If you need to provide a System.Reflection.Assembly instance to an API [1], there are several mechanisms for doing so. They roughly split into two camps:

  • Run-time assembly loading
  • Assemblies known at compile time

The run-time assembly loading includes scenarios such as having a plug-in architecture where the code being referenced cannot be known at the time of compilation.

For the other camp, if we know exactly which assembly we need to reference at compile time we have a couple of options. We can use the name of the assembly as a string like so:

Assembly.Load(“MyCompany.Util”);

(Note that if the assembly is already loaded the runtime will just return the loaded instance of that assembly and won’t attempt to load it again.)

Alternatively we can use a type from that assembly like so:

Assembly.GetAssembly(typeof(MyCompany.Util.AnyOldClass);

The problem with the assembly name string approach is that there is no compile time checking. The typeof approach allows for compile time checking but introduces an artificial dependency in the calling code on a class that it only needs for the purposes of getting the assembly. This calling code is then subject to any renaming or removal of that class when in reality it cares only about the assembly and not the type.

The solution I’ve gone for is to create a static, empty class with a similar name to the assembly in the root of the default namespace of the assembly I wish to reference and use this in the typeof:

using MyCompany.Util;
/* … */
Assembly.GetAssembly(typeof(MyCompanyUtil));

This provides us with a compiler error if the assembly reference is dropped or the assembly is renamed.
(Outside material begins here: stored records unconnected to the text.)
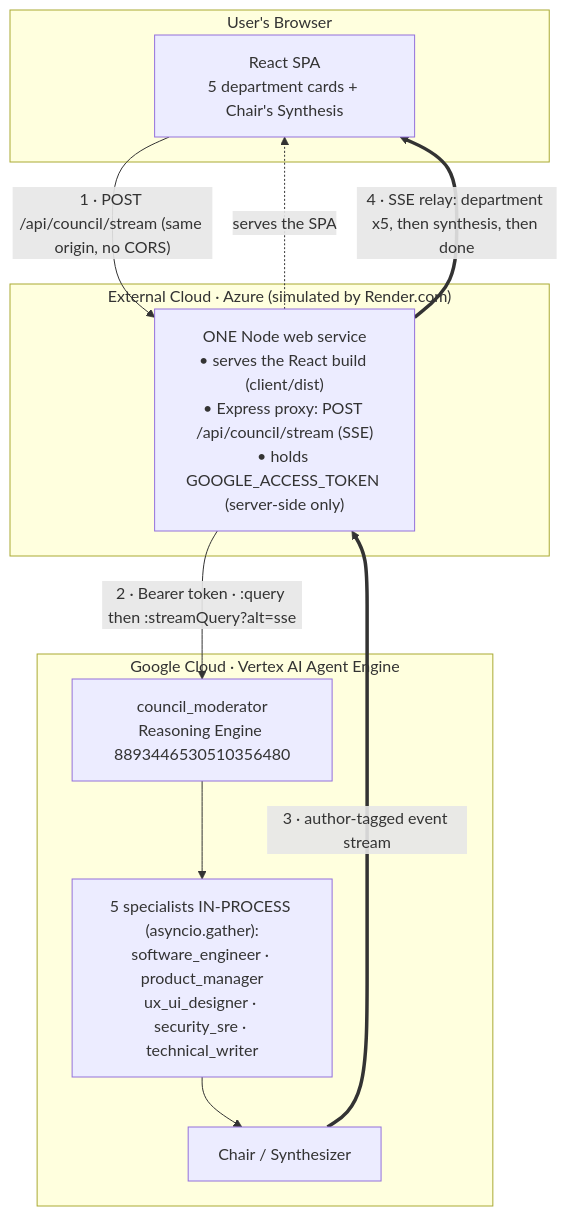
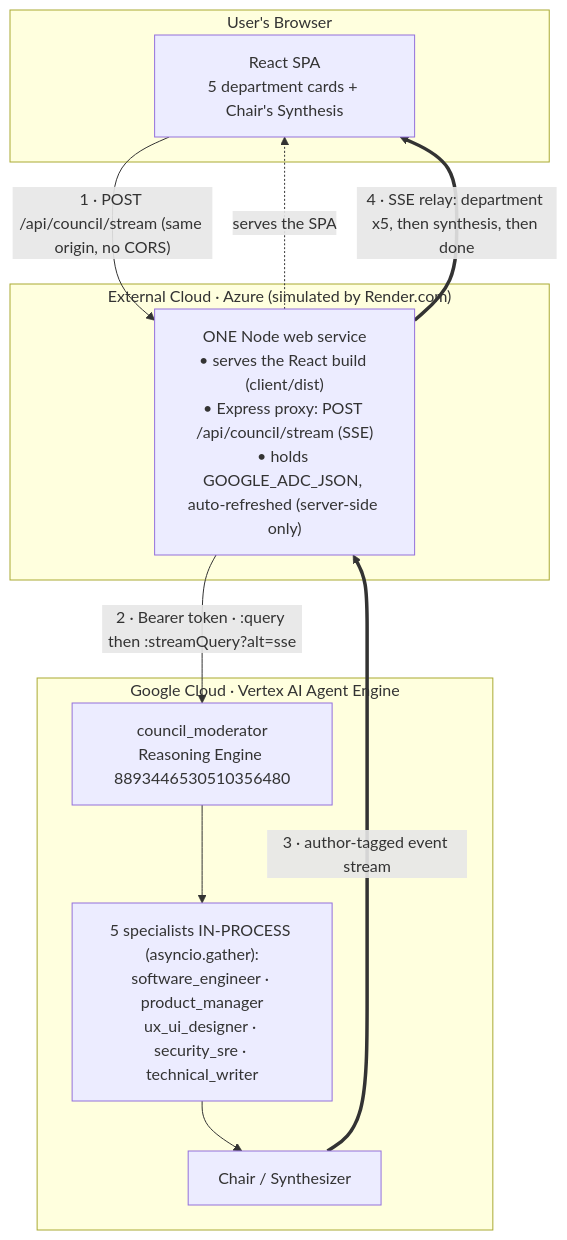
The first of 3 diagrams in ARCHITECTURE.md (simonraj79/council-frontend-render-test), drawn with Mermaid before and after one commit. The commit also changed other lines of this file and 12 other files, not shown here.

First line of the commit message:
Harden auth + streaming: universal auto-refresh credentials, abuse guards, resilient client

````diff
--- a/ARCHITECTURE.md
+++ b/ARCHITECTURE.md
@@ -18,23 +18,23 @@
 ```mermaid
 flowchart TB
     subgraph BROWSER["User's Browser"]
         UI["React SPA<br/>5 department cards + Chair's Synthesis"]
     end
 
     subgraph AZURE["External Cloud · Azure  (simulated by Render.com)"]
-        PROXY["ONE Node web service<br/>• serves the React build (client/dist)<br/>• Express proxy: POST /api/council/stream (SSE)<br/>• holds GOOGLE_ACCESS_TOKEN (server-side only)"]
+        PROXY["ONE Node web service<br/>• serves the React build (client/dist)<br/>• Express proxy: POST /api/council/stream (SSE)<br/>• holds GOOGLE_ADC_JSON, auto-refreshed (server-side only)"]
     end
 
     subgraph GCP["Google Cloud · Vertex AI Agent Engine"]
         ENGINE["council_moderator<br/>Reasoning Engine 8893446530510356480"]
         SPEC["5 specialists IN-PROCESS (asyncio.gather):<br/>software_engineer · product_manager<br/>ux_ui_designer · security_sre · technical_writer"]
         CHAIR["Chair / Synthesizer"]
         ENGINE --> SPEC --> CHAIR
     end
 
     UI -->|"1 · POST /api/council/stream (same origin, no CORS)"| PROXY
     PROXY -.->|"serves the SPA"| UI
     PROXY -->|"2 · Bearer token · :query then :streamQuery?alt=sse"| ENGINE
     CHAIR ==>|"3 · author-tagged event stream"| PROXY
     PROXY ==>|"4 · SSE relay: department x5, then synthesis, then done"| UI
 ```
````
It will take part in any necessary refactoring operations and is not dependent on irrelevant types.

 

[1] Examples include Autofac’s MVC and WebApi integration: ContainerBuilder.RegisterControllers & ContainerBuilder.RegisterApiControllers

Advertisements
This entry was posted in Computers and Internet and tagged , , , , , , . Bookmark the permalink.

Leave a Reply

Fill in your details below or click an icon to log in:

WordPress.com Logo

You are commenting using your WordPress.com account. Log Out / Change )

Twitter picture

You are commenting using your Twitter account. Log Out / Change )

Facebook photo

You are commenting using your Facebook account. Log Out / Change )

Google+ photo

You are commenting using your Google+ account. Log Out / Change )

Connecting to %s